Prescriptive analytics help businesses identify the best course of action, so they achieve organizational goals like cost reduction, customer satisfaction, profitability etc. While figuring out what you should do is a crucial aspect of any business, the value of prescriptive analytics is often missed. There is still an inclination to “go with the gut” when looking at an array of possible scenarios.
Read on to understand what prescriptive analytics is, how it relates to predictive analytics, and why they are critical to businesses today.
What is prescriptive analytics?
As business decision-makers deal with the critical question of “what action should we take”, they are often grappling with millions of decision variables, constraints, and trade-offs. Prescriptive analytics solutions like IBM Decision Optimization enable accurate decision-making for complex problems by providing tools for building and deploying optimization models that are mathematical representations of business problems. Powerful optimization solvers then solve these models using sophisticated algorithms and deliver recommendations to decision-makers.

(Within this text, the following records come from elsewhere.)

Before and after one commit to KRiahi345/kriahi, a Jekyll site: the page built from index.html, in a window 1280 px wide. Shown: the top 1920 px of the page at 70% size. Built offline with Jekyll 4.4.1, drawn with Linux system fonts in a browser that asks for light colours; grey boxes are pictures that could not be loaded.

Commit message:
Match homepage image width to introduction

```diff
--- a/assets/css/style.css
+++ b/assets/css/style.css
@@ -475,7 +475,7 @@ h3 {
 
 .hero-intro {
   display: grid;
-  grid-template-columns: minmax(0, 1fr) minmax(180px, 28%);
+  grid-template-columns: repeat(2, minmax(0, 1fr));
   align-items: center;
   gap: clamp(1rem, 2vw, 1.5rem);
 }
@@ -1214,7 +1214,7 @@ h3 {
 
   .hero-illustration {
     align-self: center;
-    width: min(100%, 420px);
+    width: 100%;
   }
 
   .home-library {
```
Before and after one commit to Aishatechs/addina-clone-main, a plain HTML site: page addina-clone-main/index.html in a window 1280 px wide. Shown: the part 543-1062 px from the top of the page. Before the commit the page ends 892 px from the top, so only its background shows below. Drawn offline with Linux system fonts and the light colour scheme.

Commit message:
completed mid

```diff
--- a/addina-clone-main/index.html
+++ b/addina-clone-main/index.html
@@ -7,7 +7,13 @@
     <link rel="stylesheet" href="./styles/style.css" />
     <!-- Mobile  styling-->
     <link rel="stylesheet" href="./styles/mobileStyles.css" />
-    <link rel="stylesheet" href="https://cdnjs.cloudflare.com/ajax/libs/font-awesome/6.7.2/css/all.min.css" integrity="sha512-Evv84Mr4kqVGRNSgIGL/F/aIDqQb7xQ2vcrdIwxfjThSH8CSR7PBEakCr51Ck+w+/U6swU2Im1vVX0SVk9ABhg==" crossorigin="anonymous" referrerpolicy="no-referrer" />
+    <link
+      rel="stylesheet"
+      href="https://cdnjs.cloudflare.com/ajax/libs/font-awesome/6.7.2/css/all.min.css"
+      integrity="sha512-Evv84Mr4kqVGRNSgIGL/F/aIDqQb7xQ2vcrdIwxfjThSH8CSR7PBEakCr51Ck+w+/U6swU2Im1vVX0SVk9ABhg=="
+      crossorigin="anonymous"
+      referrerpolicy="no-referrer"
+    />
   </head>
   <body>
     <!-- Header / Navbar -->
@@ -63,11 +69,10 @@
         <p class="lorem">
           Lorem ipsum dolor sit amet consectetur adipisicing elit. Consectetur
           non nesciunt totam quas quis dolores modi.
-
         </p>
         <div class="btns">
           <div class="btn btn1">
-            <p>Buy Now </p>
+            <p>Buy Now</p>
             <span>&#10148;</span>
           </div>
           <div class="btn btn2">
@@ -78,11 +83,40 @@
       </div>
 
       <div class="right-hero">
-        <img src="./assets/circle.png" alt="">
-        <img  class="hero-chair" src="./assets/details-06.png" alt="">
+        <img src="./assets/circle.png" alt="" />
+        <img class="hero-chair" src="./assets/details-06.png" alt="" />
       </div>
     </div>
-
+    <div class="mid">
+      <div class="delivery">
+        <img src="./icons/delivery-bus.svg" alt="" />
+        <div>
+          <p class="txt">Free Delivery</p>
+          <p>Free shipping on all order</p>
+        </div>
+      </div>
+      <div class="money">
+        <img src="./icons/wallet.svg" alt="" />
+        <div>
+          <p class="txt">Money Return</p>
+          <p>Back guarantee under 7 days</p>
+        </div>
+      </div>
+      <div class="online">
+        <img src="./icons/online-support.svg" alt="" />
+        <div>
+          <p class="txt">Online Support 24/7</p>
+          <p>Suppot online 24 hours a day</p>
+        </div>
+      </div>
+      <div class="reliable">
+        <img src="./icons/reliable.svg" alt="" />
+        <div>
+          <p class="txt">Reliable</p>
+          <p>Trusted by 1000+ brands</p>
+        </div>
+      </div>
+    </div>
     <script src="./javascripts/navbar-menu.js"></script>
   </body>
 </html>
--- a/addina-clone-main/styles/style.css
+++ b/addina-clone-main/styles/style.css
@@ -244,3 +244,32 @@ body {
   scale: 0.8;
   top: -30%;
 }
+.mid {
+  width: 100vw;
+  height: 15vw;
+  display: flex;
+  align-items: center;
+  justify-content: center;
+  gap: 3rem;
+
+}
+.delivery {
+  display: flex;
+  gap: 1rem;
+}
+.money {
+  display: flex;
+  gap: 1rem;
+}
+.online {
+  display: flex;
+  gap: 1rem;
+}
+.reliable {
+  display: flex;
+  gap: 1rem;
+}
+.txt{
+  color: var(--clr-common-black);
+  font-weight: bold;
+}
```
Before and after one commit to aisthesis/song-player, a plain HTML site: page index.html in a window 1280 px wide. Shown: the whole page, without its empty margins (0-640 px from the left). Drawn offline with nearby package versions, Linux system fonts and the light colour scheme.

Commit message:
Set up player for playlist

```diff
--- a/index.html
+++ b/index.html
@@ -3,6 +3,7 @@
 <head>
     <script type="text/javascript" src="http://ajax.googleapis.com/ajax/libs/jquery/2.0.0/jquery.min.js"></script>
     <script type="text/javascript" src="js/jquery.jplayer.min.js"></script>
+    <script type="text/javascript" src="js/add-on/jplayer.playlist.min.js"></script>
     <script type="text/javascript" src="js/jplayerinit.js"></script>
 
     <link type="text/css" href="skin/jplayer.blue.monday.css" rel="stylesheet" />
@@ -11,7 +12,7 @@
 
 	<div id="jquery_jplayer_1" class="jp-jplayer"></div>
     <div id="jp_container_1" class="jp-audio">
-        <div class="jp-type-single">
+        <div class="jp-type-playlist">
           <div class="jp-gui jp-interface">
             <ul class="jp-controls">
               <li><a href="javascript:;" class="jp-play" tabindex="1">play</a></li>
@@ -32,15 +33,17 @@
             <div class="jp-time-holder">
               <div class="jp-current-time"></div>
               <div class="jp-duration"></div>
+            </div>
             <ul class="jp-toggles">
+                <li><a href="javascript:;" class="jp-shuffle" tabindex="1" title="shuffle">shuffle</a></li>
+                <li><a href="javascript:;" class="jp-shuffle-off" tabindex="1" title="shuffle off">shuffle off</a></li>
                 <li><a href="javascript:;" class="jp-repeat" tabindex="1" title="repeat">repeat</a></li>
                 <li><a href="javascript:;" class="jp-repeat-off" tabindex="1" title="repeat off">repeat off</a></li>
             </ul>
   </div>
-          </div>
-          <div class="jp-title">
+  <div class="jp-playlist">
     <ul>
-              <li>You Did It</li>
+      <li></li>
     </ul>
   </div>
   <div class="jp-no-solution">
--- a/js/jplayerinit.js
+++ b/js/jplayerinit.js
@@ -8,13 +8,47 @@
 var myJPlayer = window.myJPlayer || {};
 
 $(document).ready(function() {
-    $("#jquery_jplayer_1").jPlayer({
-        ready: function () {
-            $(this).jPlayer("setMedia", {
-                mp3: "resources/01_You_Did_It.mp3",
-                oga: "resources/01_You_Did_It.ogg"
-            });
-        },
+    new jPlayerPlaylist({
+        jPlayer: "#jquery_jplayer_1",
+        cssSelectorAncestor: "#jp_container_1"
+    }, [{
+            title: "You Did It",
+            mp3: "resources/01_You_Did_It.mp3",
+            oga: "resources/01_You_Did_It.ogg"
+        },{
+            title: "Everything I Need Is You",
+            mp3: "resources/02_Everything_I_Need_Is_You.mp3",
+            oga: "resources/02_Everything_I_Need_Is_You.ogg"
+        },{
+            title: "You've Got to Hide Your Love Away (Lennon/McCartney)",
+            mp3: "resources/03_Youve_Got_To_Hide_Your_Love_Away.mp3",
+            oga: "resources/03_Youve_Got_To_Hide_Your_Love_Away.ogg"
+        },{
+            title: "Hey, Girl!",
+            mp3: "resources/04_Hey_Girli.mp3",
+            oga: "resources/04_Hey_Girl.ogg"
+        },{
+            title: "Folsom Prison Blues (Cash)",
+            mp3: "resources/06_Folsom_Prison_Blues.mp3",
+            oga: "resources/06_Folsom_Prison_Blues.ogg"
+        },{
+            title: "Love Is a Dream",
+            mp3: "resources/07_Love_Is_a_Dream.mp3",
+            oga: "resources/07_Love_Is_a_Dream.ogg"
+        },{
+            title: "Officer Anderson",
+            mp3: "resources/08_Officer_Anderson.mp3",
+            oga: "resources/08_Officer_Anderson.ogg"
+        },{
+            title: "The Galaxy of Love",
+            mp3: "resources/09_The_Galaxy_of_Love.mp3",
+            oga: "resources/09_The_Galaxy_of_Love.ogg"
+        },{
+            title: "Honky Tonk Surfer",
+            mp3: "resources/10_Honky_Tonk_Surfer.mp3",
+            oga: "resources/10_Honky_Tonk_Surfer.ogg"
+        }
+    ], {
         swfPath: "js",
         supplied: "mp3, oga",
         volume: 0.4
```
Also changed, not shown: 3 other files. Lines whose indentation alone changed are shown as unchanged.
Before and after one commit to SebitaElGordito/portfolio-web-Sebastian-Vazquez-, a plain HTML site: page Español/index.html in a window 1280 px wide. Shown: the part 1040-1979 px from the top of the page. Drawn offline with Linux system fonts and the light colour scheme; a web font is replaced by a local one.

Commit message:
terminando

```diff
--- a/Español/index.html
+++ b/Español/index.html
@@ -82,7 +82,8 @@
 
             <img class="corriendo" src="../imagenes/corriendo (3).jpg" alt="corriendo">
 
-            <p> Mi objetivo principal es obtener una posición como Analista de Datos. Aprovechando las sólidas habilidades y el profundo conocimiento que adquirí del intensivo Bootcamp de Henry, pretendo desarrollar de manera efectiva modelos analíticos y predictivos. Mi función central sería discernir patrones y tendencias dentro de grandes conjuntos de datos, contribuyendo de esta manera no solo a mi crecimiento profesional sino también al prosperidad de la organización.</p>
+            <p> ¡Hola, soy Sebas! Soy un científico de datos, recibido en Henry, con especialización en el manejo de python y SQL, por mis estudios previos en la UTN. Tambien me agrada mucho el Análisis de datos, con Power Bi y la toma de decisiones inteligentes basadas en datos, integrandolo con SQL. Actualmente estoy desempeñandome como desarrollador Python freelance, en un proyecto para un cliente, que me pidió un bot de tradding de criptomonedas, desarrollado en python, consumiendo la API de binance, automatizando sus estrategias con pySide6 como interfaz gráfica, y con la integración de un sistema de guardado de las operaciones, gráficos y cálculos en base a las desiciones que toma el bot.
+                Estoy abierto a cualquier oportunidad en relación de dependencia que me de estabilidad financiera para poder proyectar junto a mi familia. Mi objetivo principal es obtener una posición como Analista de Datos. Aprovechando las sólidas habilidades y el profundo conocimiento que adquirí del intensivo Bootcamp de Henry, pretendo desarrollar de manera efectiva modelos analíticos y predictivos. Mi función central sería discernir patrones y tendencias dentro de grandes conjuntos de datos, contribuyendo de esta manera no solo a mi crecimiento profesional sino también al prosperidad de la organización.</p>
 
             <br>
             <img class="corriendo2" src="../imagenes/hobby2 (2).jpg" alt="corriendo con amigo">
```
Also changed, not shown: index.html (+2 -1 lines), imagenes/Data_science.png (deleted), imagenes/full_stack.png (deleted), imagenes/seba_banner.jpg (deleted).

The result? You can get guidance on the actions you should take to meet objectives, such as achieving cost reduction, customer satisfaction, profitability and operational efficiency.
Predictive and prescriptive go together like birds of a feather
Before “what should we do?” there’s often “what could happen?” That’s where predictive analytics comes in. Predictive analytics use advanced algorithms and machine learning to process historical data, “learning” what has happened while uncovering unseen data patterns, interactions and relationships. Then it creates models that show the likelihood of scenarios or outcomes.
You might think that a business could get by with just using predictive analytics and that prescriptive analytics is a “nice to have” add-on. However, that way of thinking misses the mark. An Economist Intelligence Unit report says that 70 percent of business executives rate data science and analytics projects as very important. But only 2 percent say that these same projects have delivered on their promise.
Why? Predictive models delivered by machine learning provide “actionable insights,” but they don’t say what actions you should take based on those insights for the best outcomes. In many cases, a biased human goes with “their gut.” The results are usually not optimal at best and disappointing at worst. To truly benefit from predictive analytics, it’s critical to invest in prescriptive analytics.
Here are some examples that shed some light on the value of adding prescriptive analytics to your predictive capabilities. If you are in the manufacturing sector, predictive analytics can give you an estimate of how much time it will take employees and tools to do maintenance. After using prescriptive analytics, you’ll know how much overtime is necessary so you can generate detailed schedules.
In retail, predictive analytics can forecast a demand surge caused by external circumstances. Prescriptive analytics can help build replenishment plans to decide which warehouse should supply to each retail store to adequately meet the demand.
And finally, if your business is an airline or another part of the travel and transportation industry, you can take demand forecasts and use prescriptive analytics to build out optimal fleet plans and crew schedules.
Why your business needs decision optimization and prescriptive analytics
According to an INFORMS press release, finalists for the Edelman award for Achievements in Operations Research and Management Science have achieved wide-ranging benefits by using decision optimization techniques to deliver prescriptive analytics capabilities. Benefits include millions of dollars in direct savings, better customer service and lower inventory. Prescriptive analytics takes business decision-making to the next level. You have the tools to predict likely scenarios and integrate these insights into the prescriptive engine so that decisions are dynamically optimized with a forward-looking view.
IBM customer Fleetpride is a real-life example of a business deriving value from prescriptive analytics. Fleetpride sells parts and provides services for heavy-duty trucks and trailers. They built a model that uses historical shipping data to predict the shipping orders per warehouse by day, week and month. They apply decision optimization to the model to determine the optimal action for dealing with customer demand on any given day, including staffing and inventory placement.
As Fleetpride demonstrates, prescriptive analytics enables you to transform data and predictive solutions into real, fact-based, unbiased courses of action. You no longer have to rely on intuition. Instead, advanced analytics, statistical modeling and a decision engine can solve complex your business planning, scheduling, pricing and inventory challenges, along with a host of other problems that are beyond the capabilities of spreadsheets and the human mind. As a result, your business can be poised for greater success and competitive advantage.